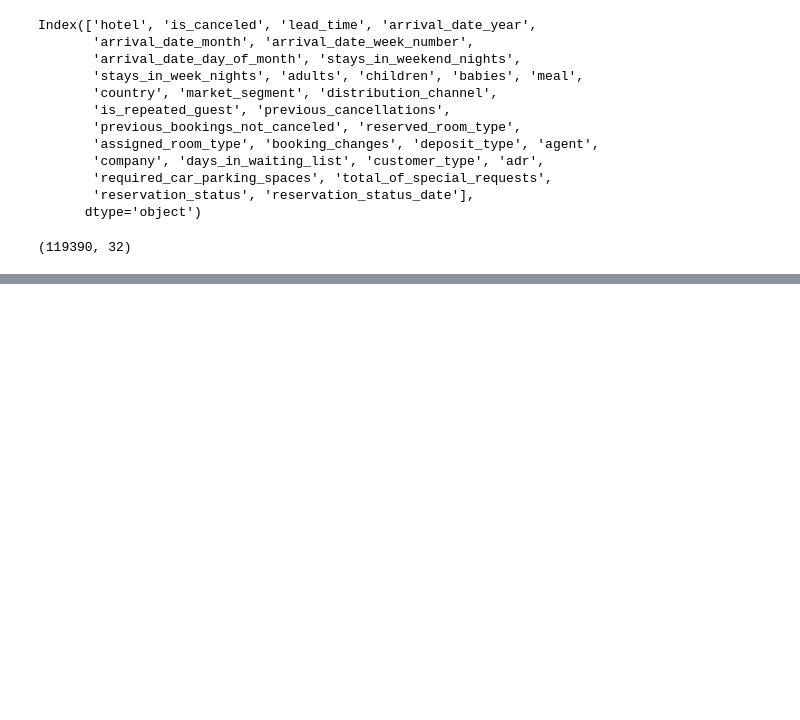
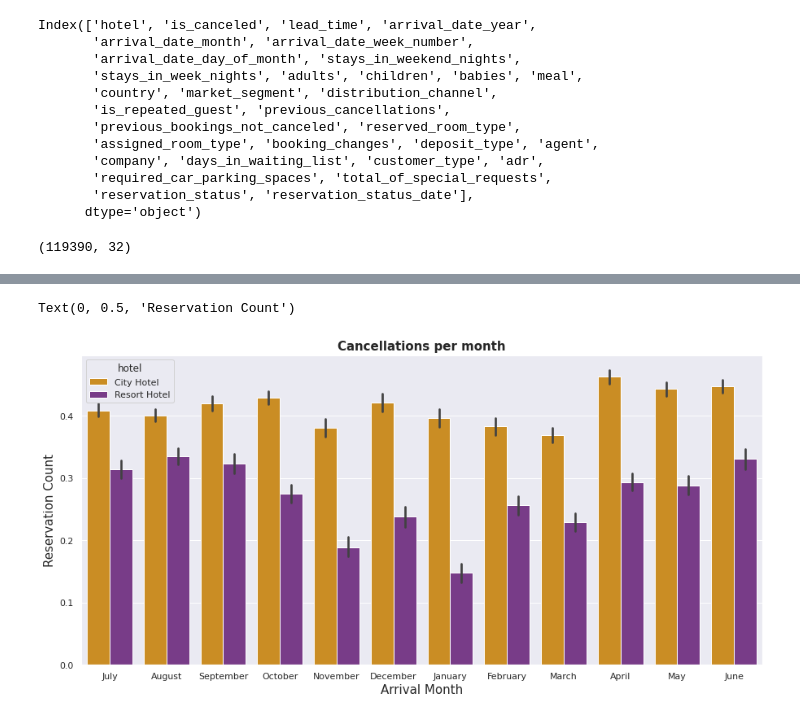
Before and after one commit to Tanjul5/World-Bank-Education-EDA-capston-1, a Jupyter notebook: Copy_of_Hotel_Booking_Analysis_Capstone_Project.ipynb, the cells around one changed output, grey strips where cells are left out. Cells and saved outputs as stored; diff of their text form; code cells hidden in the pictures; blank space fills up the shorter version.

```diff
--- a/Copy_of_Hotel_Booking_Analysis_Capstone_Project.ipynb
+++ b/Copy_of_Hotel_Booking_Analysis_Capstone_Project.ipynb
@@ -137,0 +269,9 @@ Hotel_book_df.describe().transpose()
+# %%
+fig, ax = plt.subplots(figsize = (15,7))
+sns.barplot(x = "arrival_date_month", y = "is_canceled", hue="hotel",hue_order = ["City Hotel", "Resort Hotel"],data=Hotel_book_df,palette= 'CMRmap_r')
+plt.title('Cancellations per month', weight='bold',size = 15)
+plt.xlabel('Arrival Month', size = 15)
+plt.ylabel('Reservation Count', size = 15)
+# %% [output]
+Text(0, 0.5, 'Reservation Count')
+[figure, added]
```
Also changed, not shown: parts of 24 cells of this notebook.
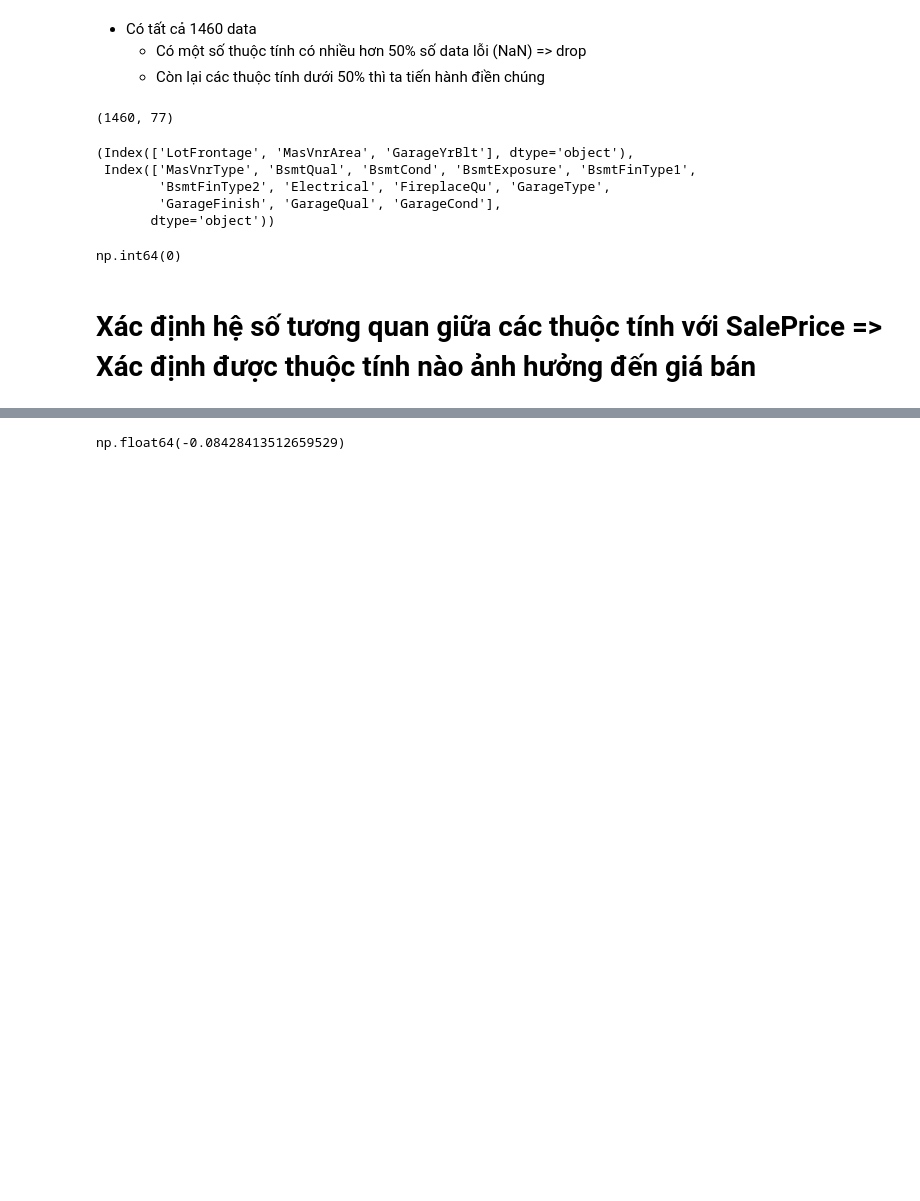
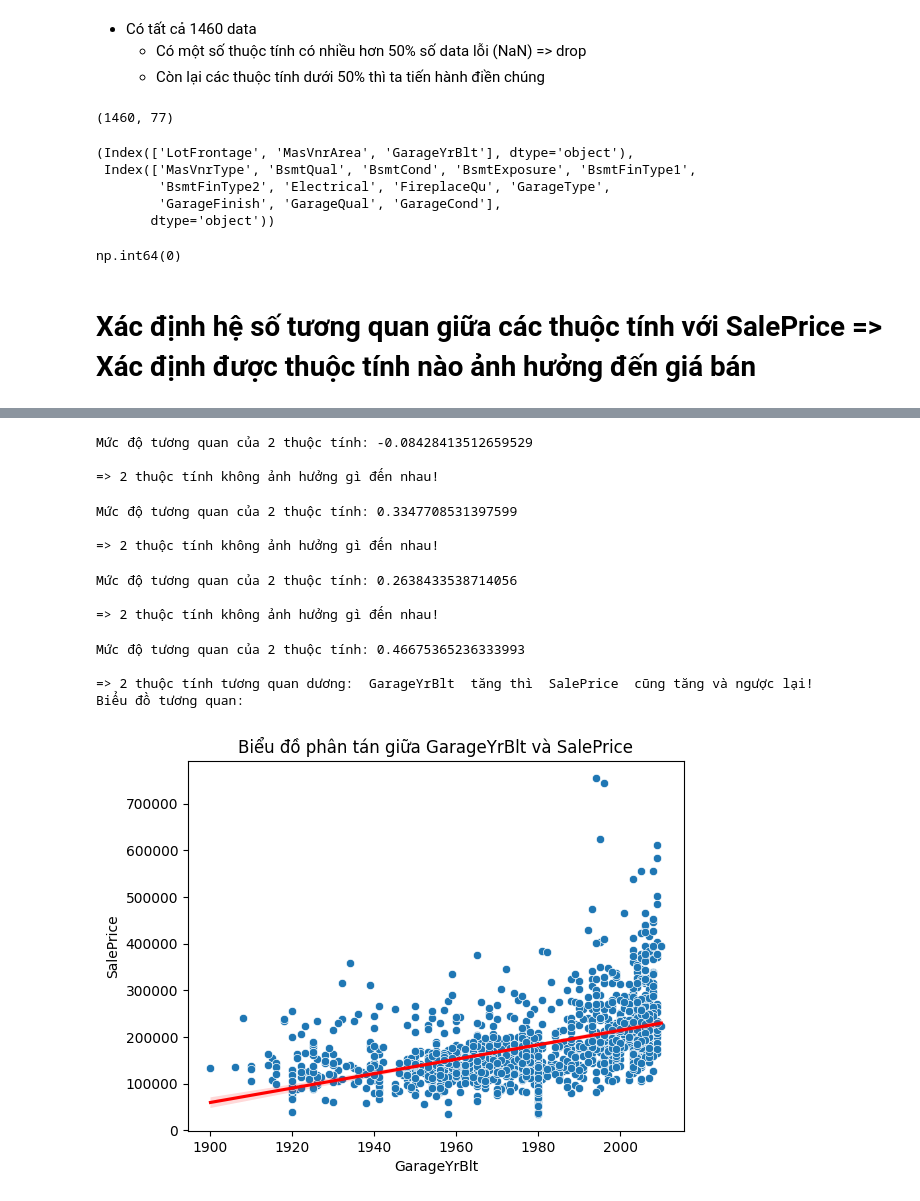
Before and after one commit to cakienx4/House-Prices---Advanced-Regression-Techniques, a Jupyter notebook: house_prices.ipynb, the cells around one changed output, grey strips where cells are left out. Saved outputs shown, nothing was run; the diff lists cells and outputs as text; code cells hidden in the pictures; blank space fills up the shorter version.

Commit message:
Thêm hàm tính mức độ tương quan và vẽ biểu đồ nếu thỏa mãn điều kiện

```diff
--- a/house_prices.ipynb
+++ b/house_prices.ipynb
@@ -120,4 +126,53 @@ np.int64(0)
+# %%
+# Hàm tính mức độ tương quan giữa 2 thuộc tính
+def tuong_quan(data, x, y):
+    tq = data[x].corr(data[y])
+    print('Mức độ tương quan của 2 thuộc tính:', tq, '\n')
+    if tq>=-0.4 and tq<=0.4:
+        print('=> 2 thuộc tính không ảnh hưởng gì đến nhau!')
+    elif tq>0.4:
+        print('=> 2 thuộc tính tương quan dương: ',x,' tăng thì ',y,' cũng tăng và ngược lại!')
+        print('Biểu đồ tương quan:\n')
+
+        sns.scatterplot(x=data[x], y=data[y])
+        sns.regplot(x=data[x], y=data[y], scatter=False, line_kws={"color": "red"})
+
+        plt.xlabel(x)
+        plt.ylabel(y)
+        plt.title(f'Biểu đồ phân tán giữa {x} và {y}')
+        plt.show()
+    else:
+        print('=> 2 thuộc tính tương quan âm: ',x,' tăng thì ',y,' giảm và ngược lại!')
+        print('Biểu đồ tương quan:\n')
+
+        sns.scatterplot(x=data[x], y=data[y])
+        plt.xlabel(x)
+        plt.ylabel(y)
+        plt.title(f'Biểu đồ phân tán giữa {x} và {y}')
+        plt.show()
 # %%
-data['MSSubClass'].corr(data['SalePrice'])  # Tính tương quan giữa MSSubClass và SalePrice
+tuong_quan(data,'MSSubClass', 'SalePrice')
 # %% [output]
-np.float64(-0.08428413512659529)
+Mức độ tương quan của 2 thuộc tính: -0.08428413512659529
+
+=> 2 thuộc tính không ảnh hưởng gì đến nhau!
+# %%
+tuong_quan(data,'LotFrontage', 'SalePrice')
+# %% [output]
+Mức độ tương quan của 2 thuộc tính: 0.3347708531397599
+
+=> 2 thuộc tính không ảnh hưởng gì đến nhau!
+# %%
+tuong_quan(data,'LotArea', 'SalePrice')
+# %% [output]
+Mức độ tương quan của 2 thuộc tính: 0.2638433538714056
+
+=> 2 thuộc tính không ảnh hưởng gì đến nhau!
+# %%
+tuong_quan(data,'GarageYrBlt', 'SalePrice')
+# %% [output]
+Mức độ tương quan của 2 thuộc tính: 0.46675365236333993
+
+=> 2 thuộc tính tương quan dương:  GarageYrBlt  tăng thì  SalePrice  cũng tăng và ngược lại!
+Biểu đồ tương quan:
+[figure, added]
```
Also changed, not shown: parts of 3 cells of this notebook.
○ ○ ○
Copy the data word for word, no pictures.

__SOLUTION__:
Before and after one commit to Tanjul5/World-Bank-Education-EDA-capston-1, a Jupyter notebook: Copy_of_Hotel_Booking_Analysis_Capstone_Project.ipynb, the cells around one changed output, grey strips where cells are left out. Cells and saved outputs as stored; diff of their text form; code cells hidden in the pictures; blank space fills up the shorter version.

```diff
--- a/Copy_of_Hotel_Booking_Analysis_Capstone_Project.ipynb
+++ b/Copy_of_Hotel_Booking_Analysis_Capstone_Project.ipynb
@@ -137,0 +269,9 @@ Hotel_book_df.describe().transpose()
+# %%
+fig, ax = plt.subplots(figsize = (15,7))
+sns.barplot(x = "arrival_date_month", y = "is_canceled", hue="hotel",hue_order = ["City Hotel", "Resort Hotel"],data=Hotel_book_df,palette= 'CMRmap_r')
+plt.title('Cancellations per month', weight='bold',size = 15)
+plt.xlabel('Arrival Month', size = 15)
+plt.ylabel('Reservation Count', size = 15)
+# %% [output]
+Text(0, 0.5, 'Reservation Count')
+[figure, added]
```
Also changed, not shown: parts of 24 cells of this notebook.
Before and after one commit to cakienx4/House-Prices---Advanced-Regression-Techniques, a Jupyter notebook: house_prices.ipynb, the cells around one changed output, grey strips where cells are left out. Saved outputs shown, nothing was run; the diff lists cells and outputs as text; code cells hidden in the pictures; blank space fills up the shorter version.

Commit message:
Thêm hàm tính mức độ tương quan và vẽ biểu đồ nếu thỏa mãn điều kiện

```diff
--- a/house_prices.ipynb
+++ b/house_prices.ipynb
@@ -120,4 +126,53 @@ np.int64(0)
+# %%
+# Hàm tính mức độ tương quan giữa 2 thuộc tính
+def tuong_quan(data, x, y):
+    tq = data[x].corr(data[y])
+    print('Mức độ tương quan của 2 thuộc tính:', tq, '\n')
+    if tq>=-0.4 and tq<=0.4:
+        print('=> 2 thuộc tính không ảnh hưởng gì đến nhau!')
+    elif tq>0.4:
+        print('=> 2 thuộc tính tương quan dương: ',x,' tăng thì ',y,' cũng tăng và ngược lại!')
+        print('Biểu đồ tương quan:\n')
+
+        sns.scatterplot(x=data[x], y=data[y])
+        sns.regplot(x=data[x], y=data[y], scatter=False, line_kws={"color": "red"})
+
+        plt.xlabel(x)
+        plt.ylabel(y)
+        plt.title(f'Biểu đồ phân tán giữa {x} và {y}')
+        plt.show()
+    else:
+        print('=> 2 thuộc tính tương quan âm: ',x,' tăng thì ',y,' giảm và ngược lại!')
+        print('Biểu đồ tương quan:\n')
+
+        sns.scatterplot(x=data[x], y=data[y])
+        plt.xlabel(x)
+        plt.ylabel(y)
+        plt.title(f'Biểu đồ phân tán giữa {x} và {y}')
+        plt.show()
 # %%
-data['MSSubClass'].corr(data['SalePrice'])  # Tính tương quan giữa MSSubClass và SalePrice
+tuong_quan(data,'MSSubClass', 'SalePrice')
 # %% [output]
-np.float64(-0.08428413512659529)
+Mức độ tương quan của 2 thuộc tính: -0.08428413512659529
+
+=> 2 thuộc tính không ảnh hưởng gì đến nhau!
+# %%
+tuong_quan(data,'LotFrontage', 'SalePrice')
+# %% [output]
+Mức độ tương quan của 2 thuộc tính: 0.3347708531397599
+
+=> 2 thuộc tính không ảnh hưởng gì đến nhau!
+# %%
+tuong_quan(data,'LotArea', 'SalePrice')
+# %% [output]
+Mức độ tương quan của 2 thuộc tính: 0.2638433538714056
+
+=> 2 thuộc tính không ảnh hưởng gì đến nhau!
+# %%
+tuong_quan(data,'GarageYrBlt', 'SalePrice')
+# %% [output]
+Mức độ tương quan của 2 thuộc tính: 0.46675365236333993
+
+=> 2 thuộc tính tương quan dương:  GarageYrBlt  tăng thì  SalePrice  cũng tăng và ngược lại!
+Biểu đồ tương quan:
+[figure, added]
```
Also changed, not shown: parts of 3 cells of this notebook.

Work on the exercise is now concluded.